§ ACTIVITY:
Count how many lines of the listing contain "grid", then give that number and nothing more.

-*-*-

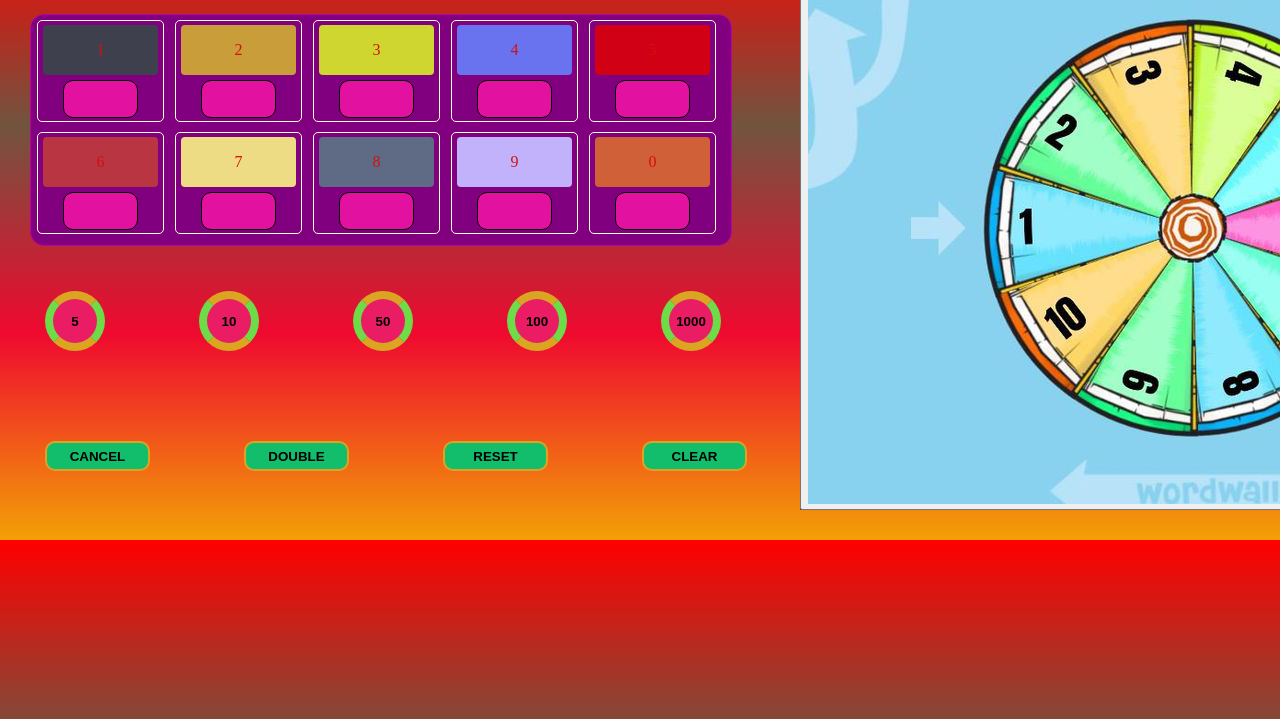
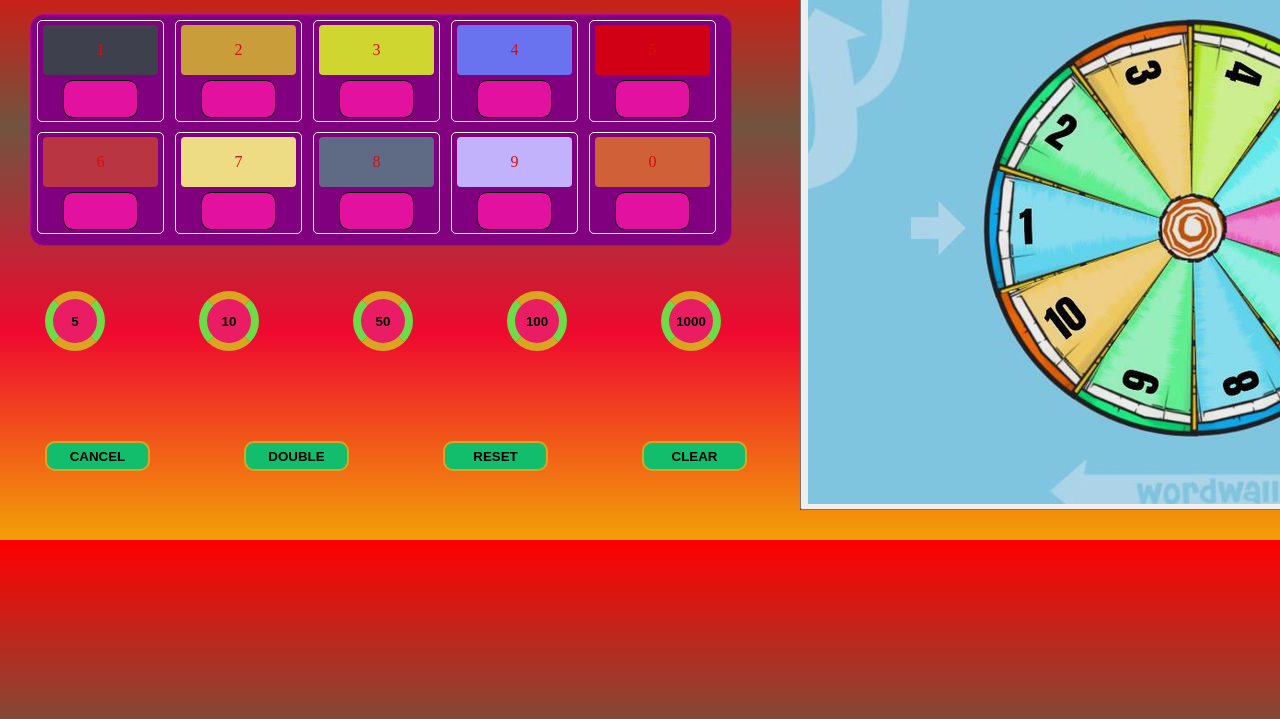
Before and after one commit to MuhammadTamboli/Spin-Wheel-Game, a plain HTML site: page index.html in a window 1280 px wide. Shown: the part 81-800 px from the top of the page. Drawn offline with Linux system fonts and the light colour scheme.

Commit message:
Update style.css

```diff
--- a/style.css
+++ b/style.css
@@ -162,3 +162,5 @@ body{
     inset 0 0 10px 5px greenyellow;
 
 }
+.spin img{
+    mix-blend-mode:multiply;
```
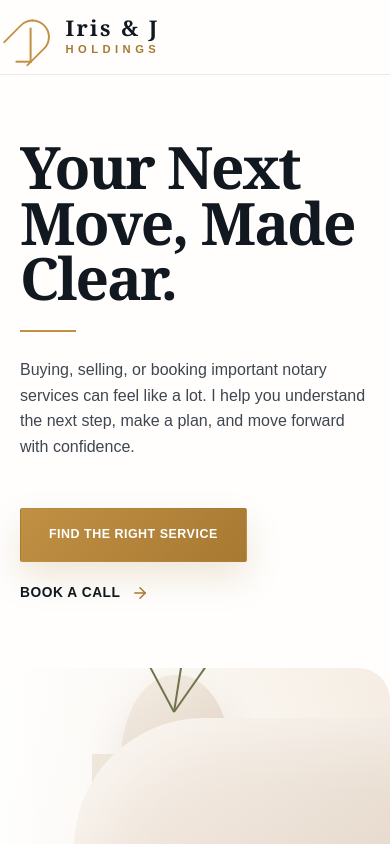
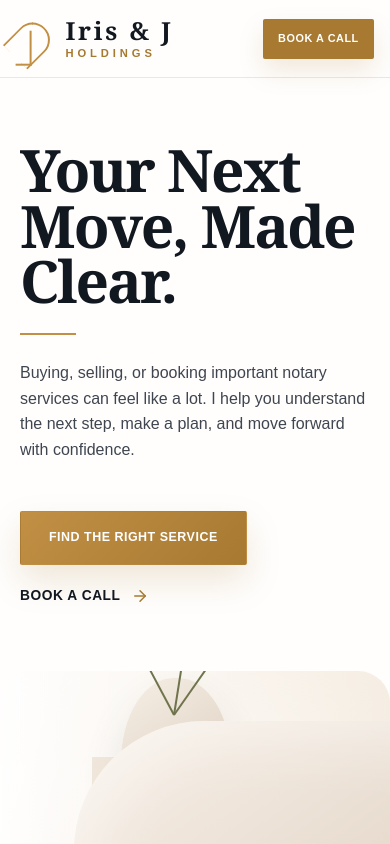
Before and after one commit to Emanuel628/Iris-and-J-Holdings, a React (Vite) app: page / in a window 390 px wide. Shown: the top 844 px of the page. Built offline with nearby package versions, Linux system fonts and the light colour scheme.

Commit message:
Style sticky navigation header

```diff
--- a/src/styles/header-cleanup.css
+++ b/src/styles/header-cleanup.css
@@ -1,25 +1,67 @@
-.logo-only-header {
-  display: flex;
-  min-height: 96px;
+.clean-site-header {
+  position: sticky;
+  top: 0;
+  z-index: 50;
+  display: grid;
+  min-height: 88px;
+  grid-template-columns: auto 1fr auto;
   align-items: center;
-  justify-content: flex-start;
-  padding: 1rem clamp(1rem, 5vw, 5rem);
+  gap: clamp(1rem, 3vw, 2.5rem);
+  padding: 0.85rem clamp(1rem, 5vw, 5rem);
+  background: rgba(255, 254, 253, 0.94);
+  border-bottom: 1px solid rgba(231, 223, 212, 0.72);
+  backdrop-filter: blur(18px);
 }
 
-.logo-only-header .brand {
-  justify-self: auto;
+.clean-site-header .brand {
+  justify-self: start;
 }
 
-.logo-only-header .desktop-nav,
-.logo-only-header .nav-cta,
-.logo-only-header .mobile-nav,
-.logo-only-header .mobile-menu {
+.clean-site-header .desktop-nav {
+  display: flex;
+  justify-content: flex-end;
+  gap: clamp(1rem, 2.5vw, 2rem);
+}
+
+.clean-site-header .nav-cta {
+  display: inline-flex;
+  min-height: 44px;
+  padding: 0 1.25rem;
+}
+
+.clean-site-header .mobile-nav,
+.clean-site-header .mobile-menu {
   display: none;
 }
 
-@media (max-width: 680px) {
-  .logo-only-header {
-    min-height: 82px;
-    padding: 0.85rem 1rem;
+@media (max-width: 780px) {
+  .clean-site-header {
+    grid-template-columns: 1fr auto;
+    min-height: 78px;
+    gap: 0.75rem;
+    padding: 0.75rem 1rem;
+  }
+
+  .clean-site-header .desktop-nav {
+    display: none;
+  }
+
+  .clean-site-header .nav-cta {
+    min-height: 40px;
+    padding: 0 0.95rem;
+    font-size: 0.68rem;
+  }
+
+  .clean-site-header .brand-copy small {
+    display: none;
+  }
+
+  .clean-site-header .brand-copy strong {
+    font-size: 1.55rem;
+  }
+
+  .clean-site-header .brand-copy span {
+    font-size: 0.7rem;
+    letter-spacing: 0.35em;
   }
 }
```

-*-*-

§ RESPONSE AREA:
3